Once that was completed, I transferred the center mark for the ceramic light fixture to the inside top cover and cut a small enough circle out of the cover to allow the electrical aspects of the ceramic light fixture to sit down below the surface of the book inside the metal mount box.
Step 5: Painting the Ceramic Light Fixture.
I wanted to give the ceramic light fixture a little more of an industrial feel so I covered the electrical aspects under the light fixture, as well as the socket itself, with blue painters tape and began to add coats of a bronze-colored spray paint. After a few coats of the spray paint had dried, I sprayed on a few coats of clear coat protectant to the light fixture.
Step 6: Wiring the Electrical Features of the Lamp.
I started the electrical by determining about how much wire I would need to go into the book, to the toggle switch, back up through the bottom and middle books, and land in the top book which would then connect to the ceramic light fixture. I cut the nipple of the lamp fittings to a length that allowed me to put a washer and nut on each side of the top cover of the bottom book. This is where the lamp cord would come out of the lamp and go into the wall. I then wrapped enough electrical tape just on the inside of the nipple where the cord could not be pulled out from the lamp.

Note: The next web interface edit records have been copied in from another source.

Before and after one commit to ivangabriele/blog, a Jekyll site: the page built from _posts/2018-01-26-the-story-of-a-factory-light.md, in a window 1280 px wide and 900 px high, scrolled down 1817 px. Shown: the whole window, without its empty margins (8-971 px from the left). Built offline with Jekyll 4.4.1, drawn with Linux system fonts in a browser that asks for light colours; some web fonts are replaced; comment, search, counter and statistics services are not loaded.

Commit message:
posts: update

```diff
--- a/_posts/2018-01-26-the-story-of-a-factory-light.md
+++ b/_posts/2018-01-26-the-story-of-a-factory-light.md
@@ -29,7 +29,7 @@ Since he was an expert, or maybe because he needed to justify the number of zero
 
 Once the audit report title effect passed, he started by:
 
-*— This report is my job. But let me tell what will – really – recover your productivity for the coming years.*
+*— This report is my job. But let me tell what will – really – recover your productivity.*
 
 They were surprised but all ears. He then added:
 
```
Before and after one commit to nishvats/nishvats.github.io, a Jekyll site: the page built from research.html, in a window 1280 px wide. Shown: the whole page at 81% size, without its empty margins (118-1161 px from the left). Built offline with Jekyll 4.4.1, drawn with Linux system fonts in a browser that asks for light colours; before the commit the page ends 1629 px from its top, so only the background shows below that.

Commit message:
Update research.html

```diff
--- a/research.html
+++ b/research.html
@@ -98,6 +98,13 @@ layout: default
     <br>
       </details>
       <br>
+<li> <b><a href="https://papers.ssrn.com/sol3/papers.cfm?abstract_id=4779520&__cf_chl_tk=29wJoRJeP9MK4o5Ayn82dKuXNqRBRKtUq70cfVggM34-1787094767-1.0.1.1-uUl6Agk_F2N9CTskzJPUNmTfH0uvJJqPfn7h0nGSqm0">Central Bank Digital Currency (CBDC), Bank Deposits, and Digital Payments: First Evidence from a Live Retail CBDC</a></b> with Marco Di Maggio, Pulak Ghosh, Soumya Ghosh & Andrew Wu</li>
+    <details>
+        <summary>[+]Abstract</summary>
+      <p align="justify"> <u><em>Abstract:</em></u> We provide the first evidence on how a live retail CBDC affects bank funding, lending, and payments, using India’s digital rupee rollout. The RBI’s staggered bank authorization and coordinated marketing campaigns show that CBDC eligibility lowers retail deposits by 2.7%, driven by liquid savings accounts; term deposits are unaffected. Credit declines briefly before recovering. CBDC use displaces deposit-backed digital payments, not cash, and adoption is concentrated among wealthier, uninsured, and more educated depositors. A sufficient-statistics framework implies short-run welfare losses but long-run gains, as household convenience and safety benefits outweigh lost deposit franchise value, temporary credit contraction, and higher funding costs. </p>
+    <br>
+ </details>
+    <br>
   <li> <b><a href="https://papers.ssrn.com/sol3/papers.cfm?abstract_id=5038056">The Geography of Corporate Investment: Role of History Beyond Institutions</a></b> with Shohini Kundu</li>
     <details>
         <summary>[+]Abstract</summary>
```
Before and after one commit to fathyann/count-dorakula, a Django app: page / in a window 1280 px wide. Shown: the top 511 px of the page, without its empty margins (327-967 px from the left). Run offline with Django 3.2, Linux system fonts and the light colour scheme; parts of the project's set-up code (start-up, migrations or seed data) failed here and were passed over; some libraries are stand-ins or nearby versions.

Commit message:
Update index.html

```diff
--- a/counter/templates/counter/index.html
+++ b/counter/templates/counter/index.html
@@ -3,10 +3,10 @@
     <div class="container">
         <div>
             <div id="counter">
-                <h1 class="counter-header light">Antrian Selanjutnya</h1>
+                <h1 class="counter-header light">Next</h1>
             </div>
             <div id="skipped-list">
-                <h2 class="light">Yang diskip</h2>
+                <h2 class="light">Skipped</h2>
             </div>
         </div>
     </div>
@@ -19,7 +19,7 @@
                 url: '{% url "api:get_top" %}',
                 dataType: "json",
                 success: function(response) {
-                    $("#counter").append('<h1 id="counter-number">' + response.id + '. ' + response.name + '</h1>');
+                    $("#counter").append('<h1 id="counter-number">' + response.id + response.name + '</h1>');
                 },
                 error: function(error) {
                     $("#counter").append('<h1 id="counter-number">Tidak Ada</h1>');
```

I then ran the wires through the bottom book (follow the wiring layout image), around to the toggle switch location. I disconnected the separate wires of the cord and cut one in half to attach the toggle switch so I could turn the light off and on. After attaching the lamp cord to the toggle switch, I wrapped the internal parts with electrical tape. I then ran the line through the bottom book to the hole created towards the middle book.
I then ran the line up through the middle book. I placed the middle book on the bottom book and clamped them in place before pre-drilling some holes through the middle book and down into the bottom book that would accept a few wood screws. These screws allowed me to affix the middle and bottom books.
I then ran the line up from the middle book to the top book and into the metal mount box. I then clamped the top book to the bottom two books and repeated the step of pre-drilling and adding screws from the first page of the top book down into the middle book. This allowed me to connect the top book to the bottom two books. (Note that I did not screw this from the top cover.) I also pre-drilled and ran a few screws from the inside of the metal mount box into the books below. This affixed the metal mount box to the book lamp. I then pre-drilled two holes in the cover of the top book that allowed me to run mount screws through the ceramic light fixture, the top book cover, and into the sides of the metal mount box. These screws hold the ceramic light fixture and top cover of the book down to the finished lamp.
After clamping everything back together, I pre-drilled holes from the bottom of the bottom book up through the middle book and added a few wood screws. Now, all pages of the book have been screwed together.
I lost a few images here but after the books were connected, I added knockout plugs and a clamp connector to the metal mount box and finished connecting the lamp wire to the ceramic light fixture. I then mounted the finished ceramic light fixture to the metal mount box with a few screws. I also added a few rubber bumpers to the bottom corners of the lamp so it was not sitting directly on the table.
Step 7: Reading by the New Book Lamp
I was then able to screw in the Edison bulb, plug the lamp cord into the wall, and test out my wiring job.
I haven't quite figured out which book I'd like to read first by my new reading lamp but I am always open for suggestions.
Thanks and please let me know if you have any questions!